Collected data entries:
*** Begin section ***
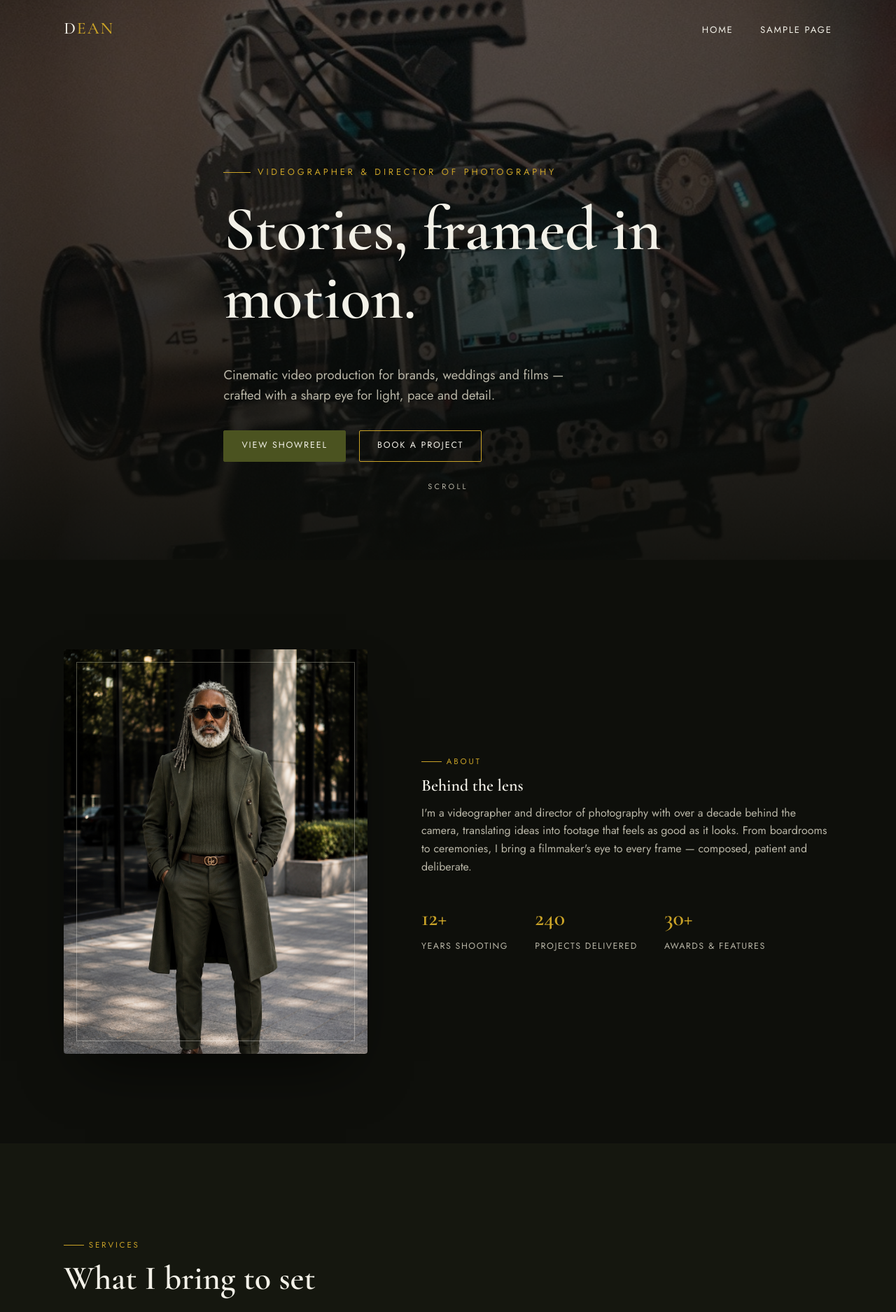
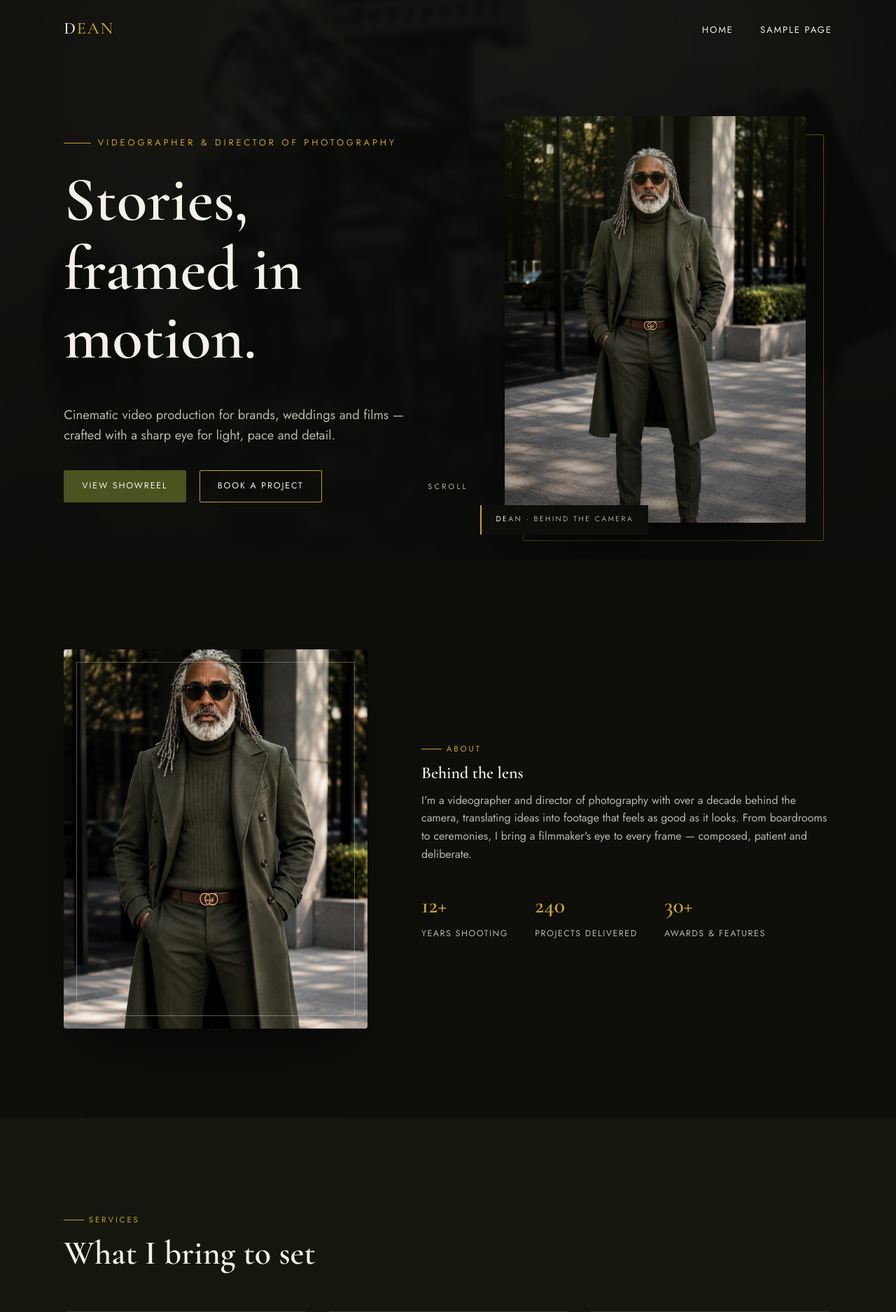
Before and after one commit to deanhome/deanhome, a WordPress theme: template wp-content/themes/dean-videographer/front-page.php in a window 1280 px wide. Shown: the top 1875 px of the page at 70% size. Run offline with PHP 8.4 and a stand-in for WordPress, Linux system fonts and the light colour scheme; the site name, menu and one post (Sample post) are stand-ins, and other content is empty; some libraries are stand-ins or nearby versions.

Commit message:
Redesign hero around the portrait as the brand centerpiece
Move the videographer portrait from the About section into a split hero
where it carries its own parallax depth layer, and push the camera-rig
plate back into a blurred atmospheric backdrop so it stops competing.
Re-crop the About image waist-up so it reads as a second frame rather
than a repeat of the hero shot.

Co-Authored-By: Claude Opus 5 <noreply@anthropic.com>
Claude-Session: https://claude.ai/code/session_017wDV2bW6suif1UcUBUML7w

```diff
--- a/preview.html
+++ b/preview.html
@@ -45,12 +45,18 @@
       <div class="hero-grain"></div>
     </div>
     <div class="container">
+      <div class="hero-copy">
         <p class="hero-kicker">Videographer &amp; Director of Photography</p>
         <h1>Stories, framed <em>in motion.</em></h1>
         <p class="hero-sub">Cinematic video production for brands, weddings and films — crafted with a sharp eye for light, pace and detail.</p>
         <div class="hero-cta">
           <a href="#work" class="btn btn-solid">View Showreel</a>
           <a href="#contact" class="btn">Book a Project</a>
+        </div>
+      </div>
+      <div class="hero-portrait" id="hero-portrait">
+        <img src="wp-content/themes/dean-videographer/assets/images/portrait-dean.png" alt="Dean, videographer and director of photography">
+        <span class="hero-portrait-tag">DEAN &middot; Behind the camera</span>
       </div>
     </div>
     <div class="scroll-cue"><span>Scroll</span><span class="line"></span></div>
--- a/wp-content/themes/dean-videographer/assets/js/scroll.js
+++ b/wp-content/themes/dean-videographer/assets/js/scroll.js
@@ -64,6 +64,7 @@
 
 	/* ---------- Parallax bands (hero + equipment) ---------- */
 	var heroBg = document.getElementById('hero-bg');
+	var heroPortrait = document.getElementById('hero-portrait');
 	var equipmentBg = document.getElementById('equipment-bg');
 	var ticking = false;
 
@@ -74,6 +75,14 @@
 			var heroSpeed = 0.35;
 			var heroScale = 1.08 + Math.min(y, 800) * 0.00025;
 			heroBg.style.transform = 'translate3d(0,' + y * heroSpeed + 'px,0) scale(' + heroScale + ')';
+		}
+
+		/* Portrait sits on its own depth layer: drifts slower than the
+		   background and tips back slightly, so the hero reads as 3D. */
+		if (heroPortrait && y < window.innerHeight * 1.2) {
+			var p = y / window.innerHeight;
+			heroPortrait.style.transform =
+				'perspective(1200px) translate3d(0,' + -y * 0.12 + 'px,0) rotateX(' + (p * 5).toFixed(2) + 'deg) scale(' + (1 - p * 0.05).toFixed(4) + ')';
 		}
 
 		if (equipmentBg) {
--- a/wp-content/themes/dean-videographer/front-page.php
+++ b/wp-content/themes/dean-videographer/front-page.php
@@ -21,12 +21,18 @@ $theme_uri = get_template_directory_uri();
 			<div class="hero-grain"></div>
 		</div>
 		<div class="container">
+			<div class="hero-copy">
 				<p class="hero-kicker"><?php echo esc_html( dean_mod( 'hero_kicker', 'Videographer & Director of Photography' ) ); ?></p>
 				<h1><?php echo wp_kses_post( dean_mod( 'hero_heading', 'Stories, framed in motion.' ) ); ?></h1>
 				<p class="hero-sub"><?php echo esc_html( dean_mod( 'hero_subheading', 'Cinematic video production for brands, weddings and films — crafted with a sharp eye for light, pace and detail.' ) ); ?></p>
 				<div class="hero-cta">
 					<a href="#work" class="btn btn-solid">View Showreel</a>
 					<a href="#contact" class="btn">Book a Project</a>
+				</div>
+			</div>
+			<div class="hero-portrait" id="hero-portrait">
+				<img src="<?php echo esc_url( $theme_uri ); ?>/assets/images/portrait-dean.png" alt="<?php echo esc_attr( dean_mod( 'brand_name', 'Dean' ) ); ?>, videographer and director of photography">
+				<span class="hero-portrait-tag"><?php echo esc_html( dean_mod( 'brand_name', 'DEAN' ) ); ?> &middot; Behind the camera</span>
 			</div>
 		</div>
 		<div class="scroll-cue"><span>Scroll</span><span class="line"></span></div>
--- a/wp-content/themes/dean-videographer/style.css
+++ b/wp-content/themes/dean-videographer/style.css
@@ -179,15 +179,63 @@ html.no-js .reveal{ opacity:1; transform:none; transition:none; }
 .hero-bg-wrap{ position:absolute; inset:0; z-index:-2; }
 .hero-bg{
   position:absolute; inset:-10% -10% -10% -10%;
-  background-image: linear-gradient(180deg, rgba(10,11,8,.55), rgba(10,11,8,.85) 70%, var(--color-bg) 100%), url('assets/images/hero-camera.jpg');
+  background-image: linear-gradient(180deg, rgba(10,11,8,.90), rgba(10,11,8,.96) 60%, var(--color-bg) 100%), url('assets/images/hero-camera.jpg');
   background-size: cover; background-position: center;
+  filter: blur(5px) saturate(.7);
   will-change: transform;
 }
 .hero-grain{
   position:absolute; inset:0; z-index:-1;
-  background-image: radial-gradient(circle at 20% 20%, rgba(201,162,39,0.08), transparent 45%);
+  background-image:
+    radial-gradient(ellipse at 72% 45%, rgba(75,83,32,.30), transparent 55%),
+    radial-gradient(circle at 18% 22%, rgba(201,162,39,0.10), transparent 45%);
 }
-.hero .container{ padding-top: 6rem; }
+
+/* Split hero: copy left, portrait right */
+.hero .container{
+  padding-top: 7rem;
+  display:grid; grid-template-columns: 1.02fr .98fr;
+  align-items:center; gap: clamp(2rem, 5vw, 4.5rem);
+}
+.hero-copy{ position:relative; z-index:2; }
+
+.hero-portrait{
+  position:relative;
+  justify-self:center;
+  width: min(100%, 430px);
+  aspect-ratio: 3/4.05;
+  will-change: transform;
+}
+.hero-portrait img{
+  width:100%; height:100%; object-fit:cover; object-position: top center;
+  border-radius: 3px;
+  box-shadow: 0 60px 110px -35px rgba(0,0,0,.85);
+}
+/* offset frame = depth cue */
+.hero-portrait::before{
+  content:""; position:absolute; inset: 26px -26px -26px 26px;
+  border: 1px solid rgba(201,162,39,.45);
+  border-radius: 3px; z-index:-1;
+}
+.hero-portrait::after{
+  content:""; position:absolute; inset:0; border-radius:3px;
+  background: linear-gradient(165deg, rgba(75,83,32,.22), transparent 50%, rgba(10,11,8,.45));
+  pointer-events:none;
+}
+.hero-portrait-tag{
+  position:absolute; left:-2.2rem; bottom: -1.1rem;
+  background: var(--color-bg);
+  border-left: 2px solid var(--color-gold);
+  padding: .8rem 1.3rem;
+  font-size:.66rem; letter-spacing:.22em; text-transform:uppercase; white-space:nowrap;
+  color: var(--color-text);
+  box-shadow: 0 18px 40px -18px rgba(0,0,0,.9);
+}
+
+@media (max-width: 900px){
+  .hero .container{ grid-template-columns: 1fr; padding-top: 6.5rem; text-align:left; }
+  .hero-portrait{ display:none; }
+}
 .hero-kicker{
   font-size:.8rem; letter-spacing:.3em; text-transform:uppercase; color: var(--color-gold);
   display:flex; align-items:center; gap:.8em; margin-bottom:1.4rem;
@@ -235,11 +283,16 @@ html.no-js .reveal{ opacity:1; transform:none; transition:none; }
 .about{ display:grid; grid-template-columns: .85fr 1.15fr; gap: clamp(2rem, 6vw, 5rem); align-items:center; }
 .about-portrait{
   position:relative; border-radius: 4px; overflow:hidden;
-  aspect-ratio: 3/4;
+  aspect-ratio: 4/5;
   box-shadow: 0 40px 80px -30px rgba(0,0,0,.7);
   transform-style: preserve-3d;
 }
-.about-portrait img{ width:100%; height:100%; object-fit:cover; object-position: top center; }
+/* Tighter waist-up crop so this reads as a second frame, not a repeat
+   of the full-length hero portrait. */
+.about-portrait img{
+  width:100%; height:100%; object-fit:cover; object-position: center 12%;
+  transform: scale(1.4); transform-origin: center 22%;
+}
 .about-portrait::after{
   content:""; position:absolute; inset:0;
   background: linear-gradient(160deg, rgba(75,83,32,.25), transparent 55%);
```
Also changed, not shown: 1 other file. Lines whose indentation alone changed are shown as unchanged.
*** End section ***
Look through the entries and work out how many lines have the word "radius" in them; reply with that number only.

Result of this exercise: 4